Tuesday, February 19, 2008

Certified Sports Performance Coach

This past January I sat in to become a Certified Sports Performance Coach through USA Weightlifting. USA Weightlifting is the governing body for Olympic sport of Weightlifting in the United States. The Certification is primarily based upon the applications of the Olympic Lifts, the Power Clean and Snatch, to Sports Performance.

I sat through a two day course of hands on coaching. All participants of the course had to actually perform the Olympic Lifts with trainers from the Olympic Training Center in Colorado Springs coaching. The course ended on the 2nd day with a written exam (which I passed).

Going through the training I quickly found out how much I suck at the Olympic Lifts. I originally learned how to perform all the Olympic Lifts from my boss back in
College where I worked as a Fitness Center Supervisor. My boss was a former competitive Powerlifter and set several national records in his day. He was also trained by Mr. Hawaii in strength training and had an extensive knowledge of Powerlifting and Olympic Lifting. Take note; the two sports are in no way similar!

After having been taught by my former boss I thought I would be able to bring some game to this certification program. To my surprise I am like a baby in the sport of weightlifting compared to the coaches and several attendants in the course. I'm not talking about how much weight I could lift I’m talking about pure technique as it's applied to the Olympic Lifts. There were some serious fundamental mistakes I was making on all the lifts. I quickly learned that in my opinion 99% of the strength coaches, football coaches and personal trainers out there have no idea what the hell they are doing when it comes to the Olympic Lifts (power cleans and snatches) and they actually teach most of it incorrectly.

One exercise I am doing now that I never worked on before is the Front Squat. I originally wrote this lift off years ago. I saw it as a useless body building exercise aimed at developing the quads for the purpose of looking pretty. In Olympic Lifting the Front Squat is an extremely important exercise and one of the six fundamental lifts. The Front Squat develops the catch position for the Power Clean. In fact I my wrists are too tight and I need to Front Squat more just to develop the flexibility I need to improve my catch position for the Power Clean.

Overall it was a fun weekend the written exam was very straight forward but still required about an hour of study a night to get through it with a passing score. I now hold a total of 5 Certifications (all current) related to Strength Training and Conditioning (this is not counting my CPR and First Aid which is mandatory to do anything anyways).

I have already registered to sit for my 6th Certification in May. I am going be trying to become a Certified Life Style and Weight Management Consultant through the American Counsel on Exercise. This Certification will basically consist of a two hour proctored exam.

There are some who criticize people who collect Certifications. For the most part Certifications make money for those bodies that create and administer them. In fact I believe they do more for the entities, persons, bodies, corporations or who ever is giving to Certification to make money than they do for the actual personnel becoming Certified.

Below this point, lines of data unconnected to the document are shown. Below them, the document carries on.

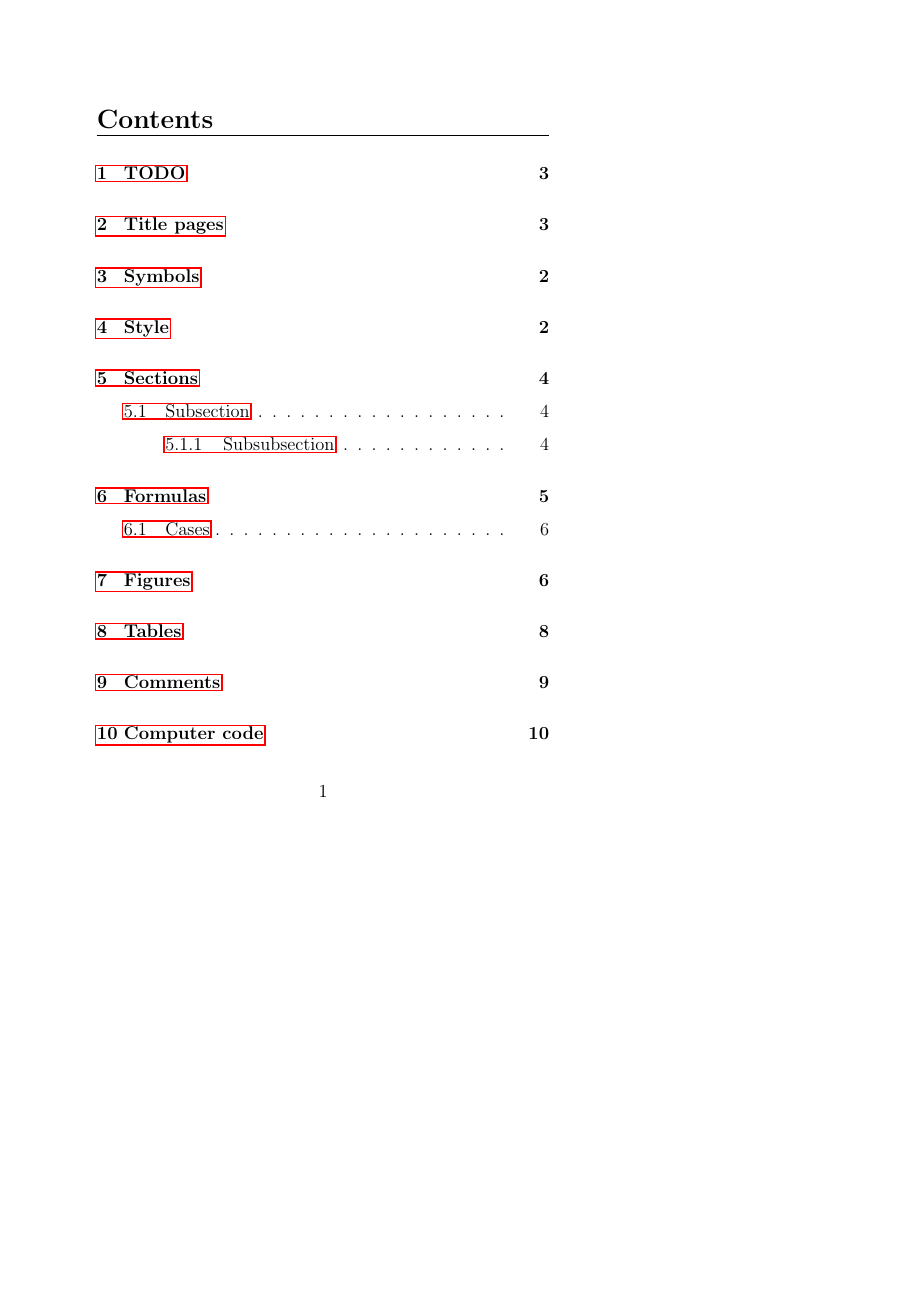
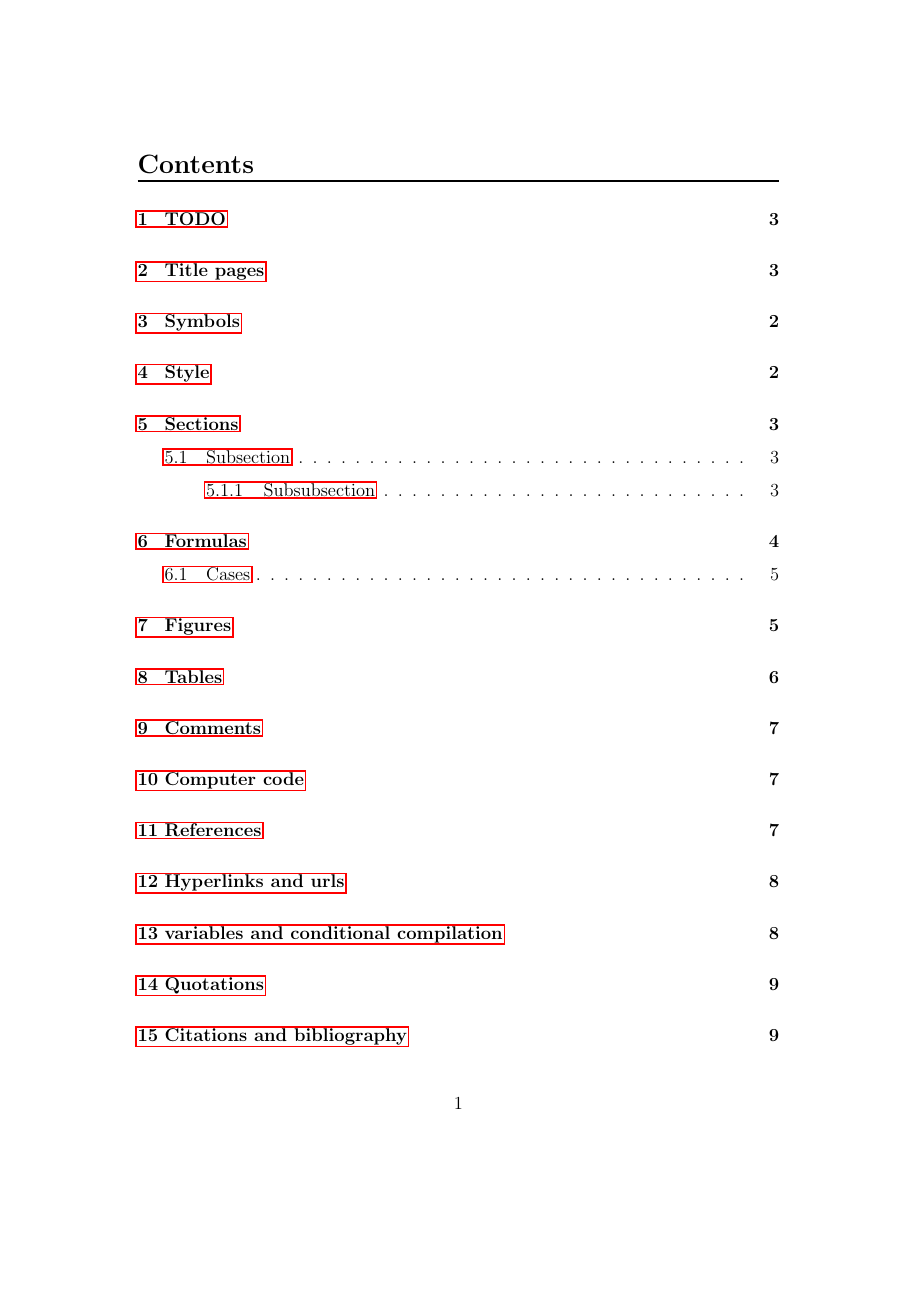
Before and after one commit to cirosantilli/latex, a LaTeX paper (cheat.tex, which reads main.sty): page 1 of 21 before the commit and page 1 of 16 after it, the shorter picture padded with empty space. Compiled offline with pdfLaTeX; a LaTeX package or settings file that is missing is left out.

```diff
--- a/cheat.tex
+++ b/cheat.tex
@@ -2,13 +2,18 @@
 
 \title{Ciro's latex cheatsheet}
 \author{Ciro Duran Santilli}
-%\date{01/01/2000} % if commented out, uses today's date
+%\date{01/01/2000}                        % if commented out, uses today's date
 
 \usepackage{main}
 
-%-- definitions which are useful for this document only --%
+\usepackage[a4paper]{geometry}            % A5 output. You should use this always for e reader users who have small screens (ereaders)
+%\usepackage[top=2in, bottom=1.5in, left=1in, right=1in]{geometry}  % set margins
+%\usepackage[margin=1in]{geometry}                                  % set all margins to the same value
+\usepackage[notref,notcite]{showkeys}     % shows labels. Use labels with at most 7 chars or you fall off pdf in A5 kindle friendly mode
+
+%TODO can this work??
 %\newcommand{\inOut}[1]{\begin{verbatim}#1\end{verbatim}#1} %CANT use verbatim here, give up, people will read at source for now!!!
-\newcommand{\inOut}[1]{#1} %dummy inOut before I can find a nice way to show source and output in one go.
+\newcommand{\inOut}[1]{#1}                %dummy inOut before I can find a nice way to show source and output in one go.
 
 \begin{document}
 
--- a/main.sty
+++ b/main.sty
@@ -23,17 +26,12 @@
 %\usepackage{booktabs} % not Miktex standard
 %\usepackage{tocloft} % not Miktex standard
 
-%<sec>you might want to comment the following out since they make important changes to standard
-\usepackage[a5paper]{geometry} % A5 output. You should use this always for e reader users who have small screens (ereaders)
-%\usepackage[top=2in, bottom=1.5in, left=1in, right=1in]{geometry} % set margins
-%\usepackage[margin=1in]{geometry} % set margins
-\usepackage[notref,notcite]{showkeys} % shows labels. Use labels with at most 7 chars or you fall off pdf in A5 kindle friendly mode
+%#important changes
 
 \usepackage{sectsty}
-\sectionfont{\sectionrule{0pt}{0pt}{-5pt}{0.8pt}} %this will add a hrul after each section 5pt below baseline
-\subsectionfont{\sectionrule{0pt}{0pt}{-5pt}{0.8pt}} %this will add a hrul after each section 5pt below baseline
+\sectionfont{\sectionrule{0pt}{0pt}{-5pt}{0.8pt}}       %this will add a hrul after each section 5pt below baseline
+\subsectionfont{\sectionrule{0pt}{0pt}{-5pt}{0.8pt}}    %this will add a hrul after each section 5pt below baseline
 \subsubsectionfont{\sectionrule{0pt}{0pt}{-5pt}{0.8pt}} %this will add a hrul after each section 5pt below baseline
-%</sec>
 
 \graphicspath{{./media/}}
 %look unser ./media/ for graphics
```
Also changed, not shown: makefile, main.sty (17 more changed lines).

The big money in creating a Certification is not just in charging for the test, text book and study materials there is also big money in the continuing education, seminars, membership fees, renewal fees and so forth.

In Martial Arts you have guys who will send you DVDs and a Certificate in exchange for sending them money. Other Martial Arts Certifications are semi-legit but overall the only way to know if a Certification is has any credibility is to look at the body administering or backing the Certification. What is the credibility of that body? In addition there are many certifications accredited by the
National Commission for Certifying Agencies. This is supposed to mean when the test is proctored it follows a specific protocol and the Certification meets some type of professional competence. What this actually means is nothing really other than the Certifying body paid some money and went through a bureaucratic process to get their Certification, "Certified."

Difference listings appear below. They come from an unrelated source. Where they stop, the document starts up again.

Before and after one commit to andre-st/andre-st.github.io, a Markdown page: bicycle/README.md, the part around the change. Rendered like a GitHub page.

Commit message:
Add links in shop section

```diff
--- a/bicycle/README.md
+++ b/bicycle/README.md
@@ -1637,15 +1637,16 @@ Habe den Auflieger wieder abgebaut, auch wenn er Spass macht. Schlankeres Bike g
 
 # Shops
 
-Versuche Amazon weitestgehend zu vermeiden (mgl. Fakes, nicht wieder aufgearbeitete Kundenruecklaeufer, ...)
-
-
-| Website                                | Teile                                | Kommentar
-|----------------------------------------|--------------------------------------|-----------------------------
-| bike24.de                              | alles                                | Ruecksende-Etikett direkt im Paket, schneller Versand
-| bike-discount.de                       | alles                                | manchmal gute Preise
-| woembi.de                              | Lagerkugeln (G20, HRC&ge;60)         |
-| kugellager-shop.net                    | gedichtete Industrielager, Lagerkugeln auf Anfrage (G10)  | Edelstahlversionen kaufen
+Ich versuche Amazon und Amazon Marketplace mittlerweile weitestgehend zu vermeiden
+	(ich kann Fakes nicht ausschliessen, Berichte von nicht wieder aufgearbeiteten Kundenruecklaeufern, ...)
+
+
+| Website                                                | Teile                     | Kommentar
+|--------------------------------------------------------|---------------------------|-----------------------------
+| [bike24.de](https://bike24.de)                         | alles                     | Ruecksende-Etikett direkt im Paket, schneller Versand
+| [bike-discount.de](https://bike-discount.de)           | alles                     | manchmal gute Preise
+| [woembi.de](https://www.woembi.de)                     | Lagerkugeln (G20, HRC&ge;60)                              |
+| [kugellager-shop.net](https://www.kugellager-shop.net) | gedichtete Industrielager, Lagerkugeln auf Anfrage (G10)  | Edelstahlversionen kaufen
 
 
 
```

I realize that holding a Certification in no way guarantees competence in anything and should never replace or supplement actual performance, results and experience. I think it was in the Movie "Tommy Boy" Chris Farley said something like; "You want certified brake pads? Well I can take a crap in a box and stamp it certified for you but all you'll have is a certified box of crap!" Unfortunately most of the world doesn't seem to get this.

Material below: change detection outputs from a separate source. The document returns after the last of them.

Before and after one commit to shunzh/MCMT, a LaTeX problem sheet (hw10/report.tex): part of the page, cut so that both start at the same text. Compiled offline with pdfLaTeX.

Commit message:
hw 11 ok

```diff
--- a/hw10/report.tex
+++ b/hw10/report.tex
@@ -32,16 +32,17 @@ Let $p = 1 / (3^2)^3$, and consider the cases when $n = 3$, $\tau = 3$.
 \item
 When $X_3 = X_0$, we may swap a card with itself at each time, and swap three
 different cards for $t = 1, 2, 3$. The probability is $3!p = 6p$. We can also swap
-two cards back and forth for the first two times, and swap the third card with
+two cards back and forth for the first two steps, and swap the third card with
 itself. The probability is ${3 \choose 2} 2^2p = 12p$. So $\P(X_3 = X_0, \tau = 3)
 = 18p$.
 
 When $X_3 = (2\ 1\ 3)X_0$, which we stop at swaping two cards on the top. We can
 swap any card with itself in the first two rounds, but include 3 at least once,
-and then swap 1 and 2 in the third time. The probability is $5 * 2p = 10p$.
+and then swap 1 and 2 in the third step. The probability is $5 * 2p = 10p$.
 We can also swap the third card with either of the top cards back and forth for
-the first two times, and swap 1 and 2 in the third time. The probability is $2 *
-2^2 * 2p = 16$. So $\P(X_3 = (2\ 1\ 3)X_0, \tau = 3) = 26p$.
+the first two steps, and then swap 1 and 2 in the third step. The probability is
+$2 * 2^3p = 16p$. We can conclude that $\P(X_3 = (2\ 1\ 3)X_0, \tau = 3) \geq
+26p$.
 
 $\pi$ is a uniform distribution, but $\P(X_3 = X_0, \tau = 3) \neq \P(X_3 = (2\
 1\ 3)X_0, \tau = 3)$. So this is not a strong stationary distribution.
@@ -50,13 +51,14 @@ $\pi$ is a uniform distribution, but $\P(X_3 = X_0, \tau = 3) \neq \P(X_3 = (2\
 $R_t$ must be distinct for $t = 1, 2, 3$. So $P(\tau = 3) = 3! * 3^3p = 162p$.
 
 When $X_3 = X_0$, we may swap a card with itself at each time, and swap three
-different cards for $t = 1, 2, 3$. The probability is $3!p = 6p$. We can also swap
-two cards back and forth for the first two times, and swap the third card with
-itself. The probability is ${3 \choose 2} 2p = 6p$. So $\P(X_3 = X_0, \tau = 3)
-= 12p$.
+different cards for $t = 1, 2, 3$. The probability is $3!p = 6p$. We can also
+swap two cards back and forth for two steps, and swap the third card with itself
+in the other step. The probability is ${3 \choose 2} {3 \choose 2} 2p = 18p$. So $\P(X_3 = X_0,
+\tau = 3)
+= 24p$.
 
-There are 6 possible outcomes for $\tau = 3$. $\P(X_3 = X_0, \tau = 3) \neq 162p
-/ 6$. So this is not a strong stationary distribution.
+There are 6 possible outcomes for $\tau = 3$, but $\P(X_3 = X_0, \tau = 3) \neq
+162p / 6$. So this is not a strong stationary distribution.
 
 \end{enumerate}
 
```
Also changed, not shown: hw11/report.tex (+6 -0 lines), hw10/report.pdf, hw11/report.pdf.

I have a friend who has a Bachelors of Science Degree in Exercise Science plus four years in the Coast Guard and all the major fitness clubs in L.A. have turned him down because he doesn't hold a Certification. I don't believe it's because the job market has become so competitive you have to have Certification to get hired but that people have become so brain washed they now think Certifications actually mean something more than you paid some money studied for an exam and passed it.

Personally I just enjoy the process of looking at an exam, studying the material and challenging myself with taking the test. Every time I do it I seem to learn and retain at least a couple more things. But even more improtant I can boost up my ego by putting all my certification on a wall or shrine where I can admire myself everyday as I seek to have the most certifications in the world!

1 comment:

Jonathan said...

Hey Sam,
Everyone needs an "I Love Me" room!!! Good job, man. I know that it means something to me that my teacher hasn't reached a plateau and is consistantly trying to better himself. That drive for improvement will filter down to your students as well.